• **Instructions for the task**
Look for the word "multiplied" in the material below, then report each line where it occurs.

• **Material shown**
────────────────────

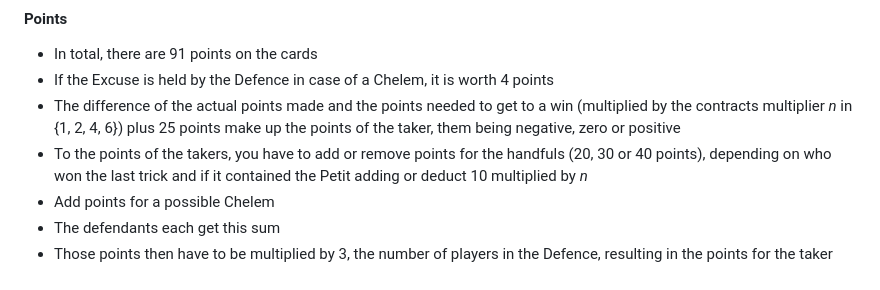
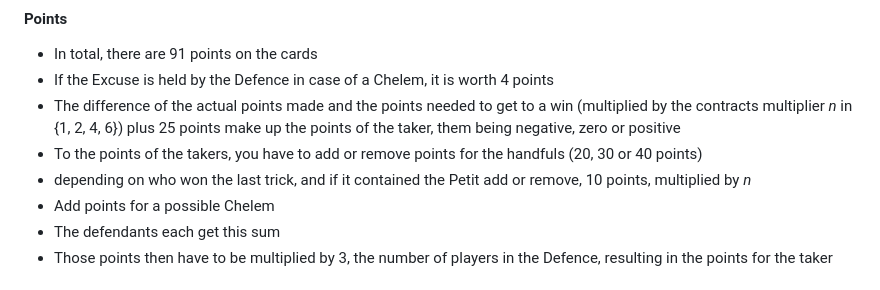
Before and after one commit to Lele1409/french-tarot, a Markdown page: README.md, the part around the change. Drawn GitHub-style.

Commit message:
split line for readability in README.md

```diff
--- a/README.md
+++ b/README.md
@@ -116,8 +116,9 @@
   (multiplied by the contracts multiplier _n_ in {1, 2, 4, 6}) plus 25 points make up
   the points of the taker, them being negative, zero or positive
 - To the points of the takers, you have to add or remove points for the handfuls (20, 30
-  or 40 points), depending on who won the last trick and if it contained the Petit adding
-  or deduct 10 multiplied by _n_
+  or 40 points)
+- depending on who won the last trick, and if it contained the Petit add or remove, 10
+  points, multiplied by _n_
 - Add points for a possible Chelem
 - The defendants each get this sum
 - Those points then have to be multiplied by 3, the number of players in the Defence,
```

────────────────────

• **Output of the task**
   (multiplied by the contracts multiplier _n_ in {1, 2, 4, 6}) plus 25 points make up
-  or deduct 10 multiplied by _n_
+  points, multiplied by _n_
 - Those points then have to be multiplied by 3, the number of players in the Defence,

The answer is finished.